During the event, high-level discussions with a number of SDR manufacturers, expressed interest in the Kestrel TSCM ®Professional Software | Signals Intelligence Support System (SISS) TM platform.

The HMD TM feature is just one, of a series of new and powerful, professional features and functionality, added to the Kestrel TSCM ® Professional Software in the past number of months.





Monday, January 15, 2018

HUNDREDS of Twitter Employees Paid to View "Everything You Post," & Private "Sex Messages..


Project Veritas has released undercover footage of Twitter Engineers and employees admitting that Twitter employees view"everything you post" on their servers, including private "sex messages," and "d*ck pics." The engineers also admit that Twitter analyzes this information to create a "virtual profile" of you which they sell to advertisers. James O’Keefe has just completed a book about this series entitled "AMERICAN PRAVDA: My fight for Truth in the Era of Fake News." The book will be released by St. Martin’s Press on January 16, 2018.

More here.

Thursday, January 4, 2018

Be Careful! You Can be Bugged in the Office..

Is your office bugged? Use these tips to detect bugs and electronic eavesdropping devices in your office.

Bugs, these treacherous tiny electronic devices can infest your home or even your office. Just like real life bugs, these devices are able to hide in small corners and mostly go unnoticed. With bugs near you in your workplace, you could disclose valuable information to strangers. People can steal your ideas, rob your intellectual property and use your private information against you.
You don’t want these things happening to you, right? So, how can you prevent your information from getting into the wrong hands? Here are some important tips from professionals to save you from getting bugged in the office.

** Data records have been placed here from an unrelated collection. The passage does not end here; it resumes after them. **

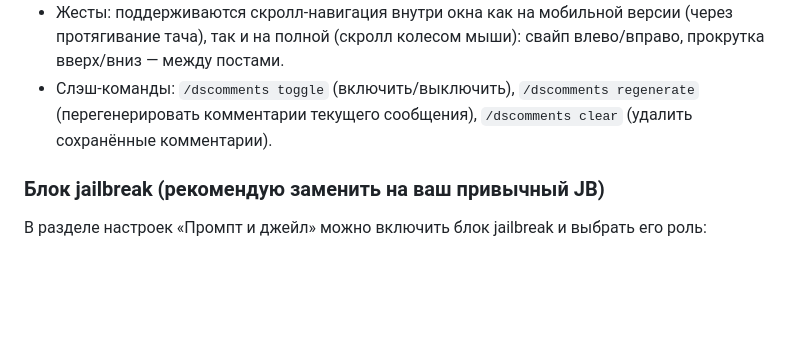
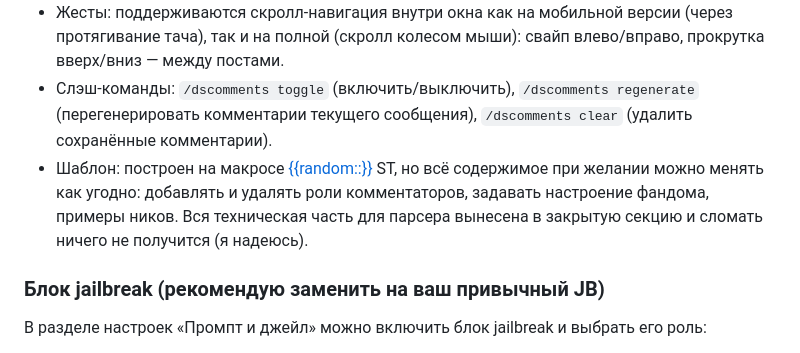
Before and after one commit to ochen-beep/SillyTavern-DS-Comments, a Markdown page: USER_GUIDE.md, the part around the change. GitHub-like rendering; blank space fills up the shorter version.

```diff
--- a/USER_GUIDE.md
+++ b/USER_GUIDE.md
@@ -37,6 +37,7 @@ DS Comments создаёт отдельную ленту комментарие
 - У каждого сообщения и каждого свайпа свой фид: при переключении сообщений или свайпе восстанавливается сохранённый фид именно этого варианта.
 - Жесты: поддерживаются скролл-навигация внутри окна как на мобильной версии (через протягивание тача), так и на полной (скролл колесом мыши): свайп влево/вправо, прокрутка вверх/вниз — между постами.
 - Слэш-команды: `/dscomments toggle` (включить/выключить), `/dscomments regenerate` (перегенерировать комментарии текущего сообщения), `/dscomments clear` (удалить сохранённые комментарии).
+- Шаблон: построен на макросе [{{random::}}](https://docs.sillytavern.app/usage/core-concepts/macros/) ST, но всё содержимое при желании можно менять как угодно: добавлять и удалять роли комментаторов, задавать настроение фандома, примеры ников. Вся техническая часть для парсера вынесена в закрытую секцию и сломать ничего не получится (я надеюсь).
 
 ### Блок jailbreak (рекомендую заменить на ваш привычный JB)
 
```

1.    Keep your Eyes Open

Always be on the lookout for those people who need confidential and valuable information at work. In case you sense that employees or competitors have obtained information about matters that are supposed to be confidential, think how they have acquired this information which only you know of.

2.    Unfamiliar Faces

Aside from your colleagues, also keep an eye out for unfamiliar visitors who visit your office. Pay close attention to people who claim to be inspectors, technicians and exterminators. Buggers can sometimes disguise themselves as workers and install their malicious devices to steal your confidential information.

3.    Lookout for Vehicles

Be cautious of vehicles like vans and panel trucks that may loiter near your building. Also, keep an eye out for the vehicles that appear in your area repeatedly. There could be someone inside the vehicle, listening to your conversations through the electronic bugs they have set in your office.

4.    Be Cautious of New Things

Things that come in your office may already be bugged by those wanting to steal your confidential information. Have the items arriving in your office checked by security to ensure that there aren’t any visible suspicious electronic devices attached to them.

5.    Look for Intrusion

Hone your senses to detect signs of potential intrusion. Examine your office rooms for any suspicious object and keep your ears open for odd clicks and noise. If there is a television in your office and it experiences signal interferences, then there might be a transmitter nearby.

6.    Master the Details

Master every detail of your room like the position of decorative items, light fixtures and exit signs. Be on the lookout for even a slightest change in the position of your belongings.

7.    Bugs May Already be There

You can prevent bugs from making their way into your office. But, what if they’re already there? The only thing to do in this case is here a professional to detect and sweep bugs from your office.

If you didn’t know about these important tips and think that you’ve been bugged already, hire a TSCM professional from ComSec to perform a bug sweep and get rid of any potential bugs in your office. 
Contact ComSec, we can help.